Featuring: Gabriel Ellison-Scowcroft
United Photo Industries
James Estrin and David Gonzalez, Co-Editors of the New York Times Lens Blog
The town of Las Vegas, New Mexico was founded in 1835 on a land grant provided by the Mexican government. Eleven years later, an American General marched into town to announce that New Mexico was now an American territory. There isn’t a tidy narrative about how Las Vegas’ people have become part of the American fabric. It is a layered place with a complex history of different cultures coming, or being forced, together — of friction between languages, of discrimination, and of economic disparity. For a brief time, Las Vegas was one of the largest and most important cities in the American Southwest, but its population is now shrinking rapidly as young people leave to find opportunities elsewhere. Most older Las Vegans have inherited the slow-spoken Spanish of northern New Mexico, but the language is in danger of disappearing. Catholicism predominates and sects like the Los Penitentes brotherhood are still active in the community and cloaked to outsiders. Las Vegas, New Mexico is a place that is rooted in a complex linguistic and cultural history where the boundaries of identity are fluid and intricate, but it is also as American as any small town in the country.

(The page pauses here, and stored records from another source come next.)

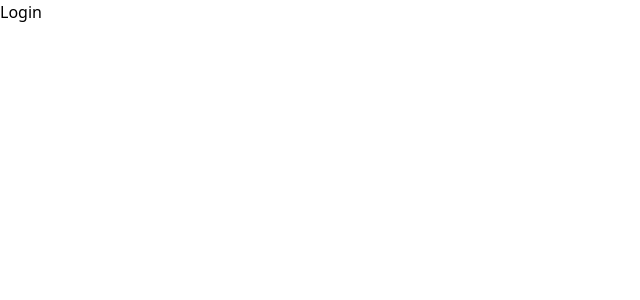
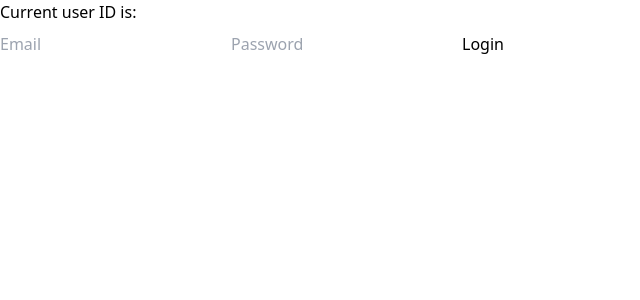
Before and after one commit to jack-barr3tt/finance-tracker, a React (Vite) app in the folder frontend/: page /login in a window 1280 px wide. Shown: the top 300 px of the page, without its empty margins (0-640 px from the left). Built offline with nearby package versions, Linux system fonts and the light colour scheme.

Commit message:
Add user context

```diff
--- a/frontend/src/App.tsx
+++ b/frontend/src/App.tsx
@@ -1,9 +1,12 @@
+import { UserProvider } from "./Hooks/useUser"
 import Router from "./Router"
 
 function App() {
   return (
     <>
-      <Router />
+      <UserProvider>
+        <Router />
+      </UserProvider>
     </>
   )
 }
--- /dev/null
+++ b/frontend/src/Hooks/useUser.tsx
@@ -0,0 +1,62 @@
+/* eslint-disable react-refresh/only-export-components */
+import { createContext, ReactNode, useContext, useState } from "react"
+import { LoginRequest, LoginResponse } from "../api/apiSchemas"
+import Cookies from "js-cookie"
+
+interface UserValue {
+  userId: number | null
+  login: (email: string, password: string) => Promise<boolean>
+  logout: () => void
+}
+
+const UserContext = createContext<UserValue | undefined>(undefined)
+
+export function useUser() {
+  const context = useContext(UserContext)
+  if (!context) throw new Error("No user context")
+  return context
+}
+
+export function UserProvider(props: { children: ReactNode }) {
+  const [userId, setUserId] = useState<number | null>(null)
+
+  const login = async (email: string, password: string) => {
+    const request: LoginRequest = {
+      email,
+      password,
+    }
+
+    const response = await fetch(import.meta.env.VITE_API_URL + "/login", {
+      method: "POST",
+      headers: {
+        "Content-Type": "application/json",
+      },
+      body: JSON.stringify(request),
+    })
+
+    if (response.ok) {
+      const data = (await response.json()) as LoginResponse
+      setUserId(data.id)
+
+      Cookies.set("access_token", data.token, {})
+
+      return true
+    }
+
+    return false
+  }
+
+  const logout = () => {
+    setUserId(null)
+    Cookies.remove("access_token")
+    Cookies.remove("refresh_token")
+  }
+
+  const value: UserValue = {
+    userId,
+    login,
+    logout,
+  }
+
+  return <UserContext.Provider value={value}>{props.children}</UserContext.Provider>
+}
--- a/frontend/src/Pages/Login.tsx
+++ b/frontend/src/Pages/Login.tsx
@@ -1,3 +1,41 @@
+import { FormEvent, useCallback, useState } from "react"
+import { useUser } from "../Hooks/useUser"
+
 export default function Login() {
-  return <div>Login</div>
+  const [email, setEmail] = useState("")
+  const [password, setPassword] = useState("")
+
+  const { userId, login } = useUser()
+
+  const handleSubmit = useCallback(
+    async (e: FormEvent<HTMLFormElement>) => {
+      e.preventDefault()
+
+      const result = await login(email, password)
+
+      console.log(result)
+    },
+    [email, password, login]
+  )
+
+  return (
+    <div className="flex flex-col gap-2">
+      <div>Current user ID is: {userId}</div>
+      <form onSubmit={handleSubmit}>
+        <input
+          type="email"
+          placeholder="Email"
+          value={email}
+          onChange={(e) => setEmail(e.target.value)}
+        />
+        <input
+          type="password"
+          placeholder="Password"
+          value={password}
+          onChange={(e) => setPassword(e.target.value)}
+        />
+        <button type="submit">Login</button>
+      </form>
+    </div>
+  )
 }
```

Gabriel Ellison-Scowcroft is a photographer, radio producer and writer originally from Quebec, Canada, but currently based in San Diego, California. After graduating from journalism school in Montreal and working for CBC Radio, Gabriel moved to New York City and then Southern California to pursue freelance photojournalism and radio producing. He has worked on a wide-array of stories, from investigative projects exploring student homelessness in San Diego County to long-term documentary storytelling projects such as “Las Vegas, New Mexico” to podcasts about indigenous perspectives on public land. Gabriel is particularly interested in the intersection of documentary photography and exhaustive historical research and how these two disciplines can be used to better understand contemporary realities.